------ MATERIAL PROVIDED ------

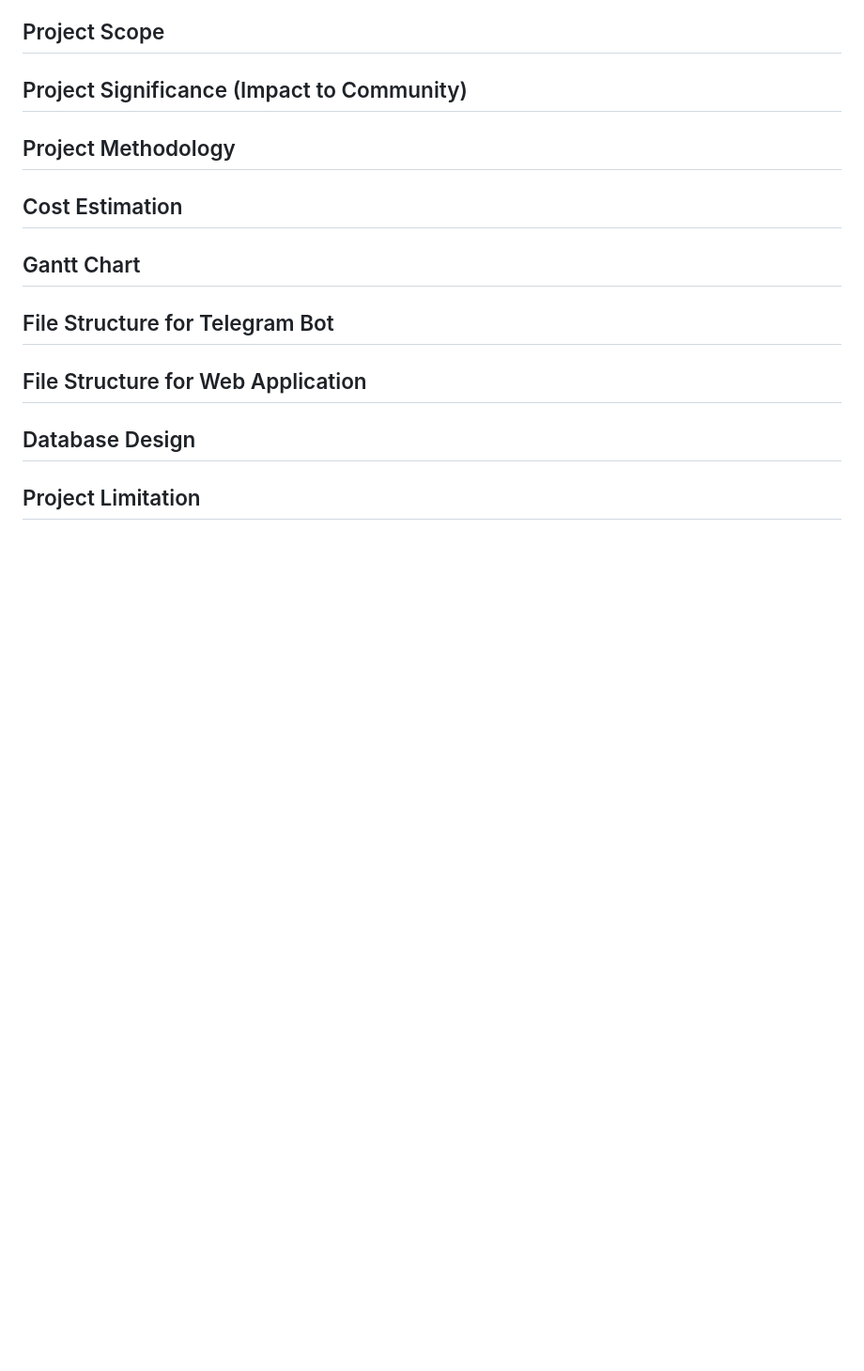
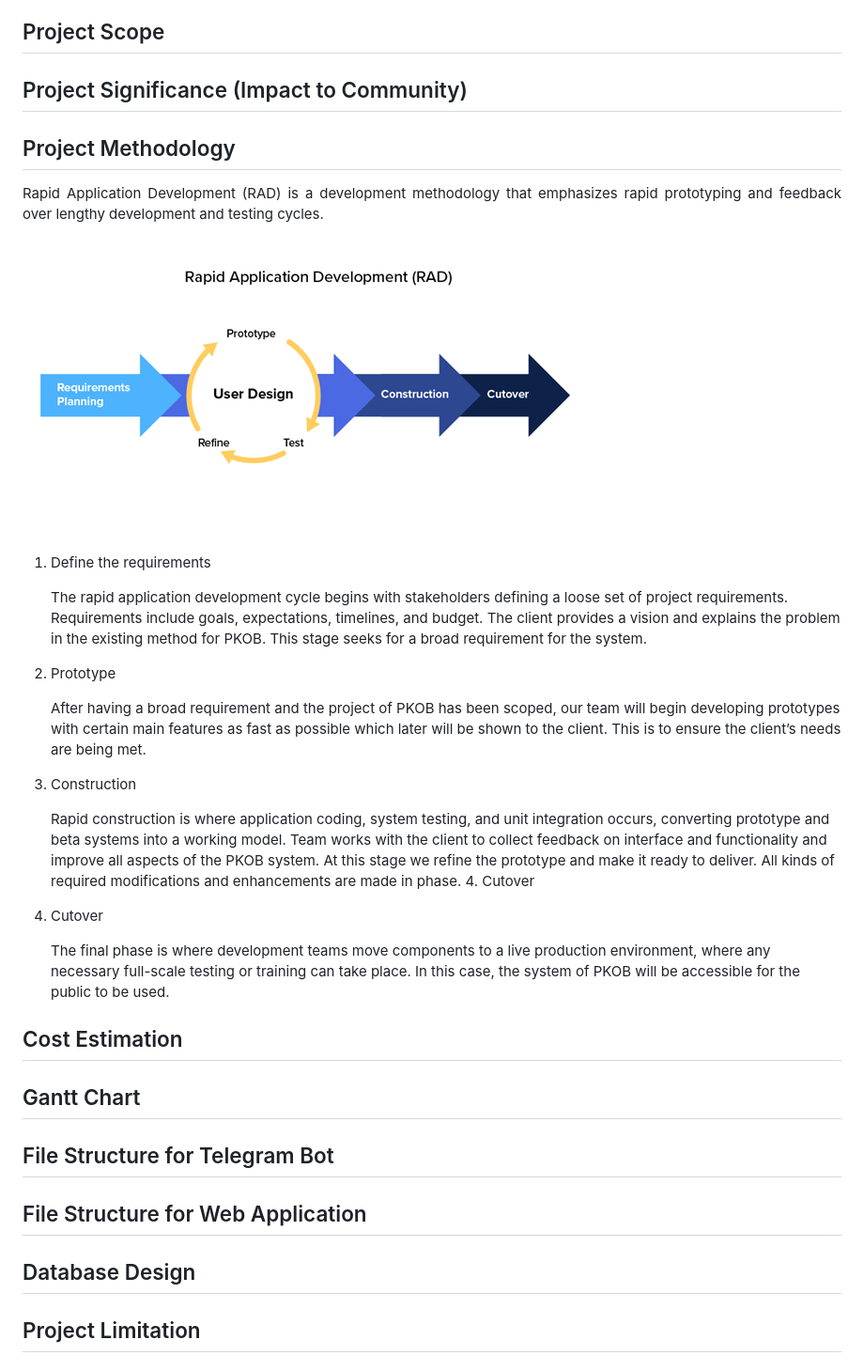
Before and after one commit to TanYiQing/Post-Disaster-Control-Center-System-with-Telegram-Bot, a Markdown page: README.md, the part around the change printed below. Shown: that part at 94% size. GitHub-like rendering; pictures changed too: images/project/rad.png (added); blank space fills up the shorter version.

Commit message:
add RAD

```diff
--- a/README.md
+++ b/README.md
@@ -43,6 +44,26 @@
 
 ## Project Methodology
 
+<p align="justify">Rapid Application Development (RAD) is a development methodology that emphasizes rapid prototyping and feedback over lengthy development and testing cycles.</p>
+
+![rapid application development](./images/project/rad.png)
+
+1. Define the requirements
+
+   The rapid application development cycle begins with stakeholders defining a loose set of project requirements. Requirements include goals, expectations, timelines, and budget. The client provides a vision and explains the problem in the existing method for PKOB. This stage seeks for a broad requirement for the system.
+
+2. Prototype
+
+   After having a broad requirement and the project of PKOB has been scoped, our team will begin developing prototypes with certain main features as fast as possible which later will be shown to the client. This is to ensure the client’s needs are being met.
+
+3. Construction
+
+   Rapid construction is where application coding, system testing, and unit integration occurs, converting prototype and beta systems into a working model. Team works with the client to collect feedback on interface and functionality and improve all aspects of the PKOB system. At this stage we refine the prototype and make it ready to deliver. All kinds of required modifications and enhancements are made in phase. 4. Cutover
+
+4. Cutover
+
+   The final phase is where development teams move components to a live production environment, where any necessary full-scale testing or training can take place. In this case, the system of PKOB will be accessible for the public to be used.
+
 ## Cost Estimation
 
 ## Gantt Chart
```
Also changed, not shown: other parts of README.md (+1 -0 lines).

------

→ **WHAT TO PRODUCE**
Because only the text is wanted, copy each record above precisely and omit its pictures.

→ **SOLUTION FOR THIS PROBLEM**
Before and after one commit to TanYiQing/Post-Disaster-Control-Center-System-with-Telegram-Bot, a Markdown page: README.md, the part around the change printed below. Shown: that part at 94% size. GitHub-like rendering; pictures changed too: images/project/rad.png (added); blank space fills up the shorter version.

Commit message:
add RAD

```diff
--- a/README.md
+++ b/README.md
@@ -43,6 +44,26 @@
 
 ## Project Methodology
 
+<p align="justify">Rapid Application Development (RAD) is a development methodology that emphasizes rapid prototyping and feedback over lengthy development and testing cycles.</p>
+
+![rapid application development](./images/project/rad.png)
+
+1. Define the requirements
+
+   The rapid application development cycle begins with stakeholders defining a loose set of project requirements. Requirements include goals, expectations, timelines, and budget. The client provides a vision and explains the problem in the existing method for PKOB. This stage seeks for a broad requirement for the system.
+
+2. Prototype
+
+   After having a broad requirement and the project of PKOB has been scoped, our team will begin developing prototypes with certain main features as fast as possible which later will be shown to the client. This is to ensure the client’s needs are being met.
+
+3. Construction
+
+   Rapid construction is where application coding, system testing, and unit integration occurs, converting prototype and beta systems into a working model. Team works with the client to collect feedback on interface and functionality and improve all aspects of the PKOB system. At this stage we refine the prototype and make it ready to deliver. All kinds of required modifications and enhancements are made in phase. 4. Cutover
+
+4. Cutover
+
+   The final phase is where development teams move components to a live production environment, where any necessary full-scale testing or training can take place. In this case, the system of PKOB will be accessible for the public to be used.
+
 ## Cost Estimation
 
 ## Gantt Chart
```
Also changed, not shown: other parts of README.md (+1 -0 lines).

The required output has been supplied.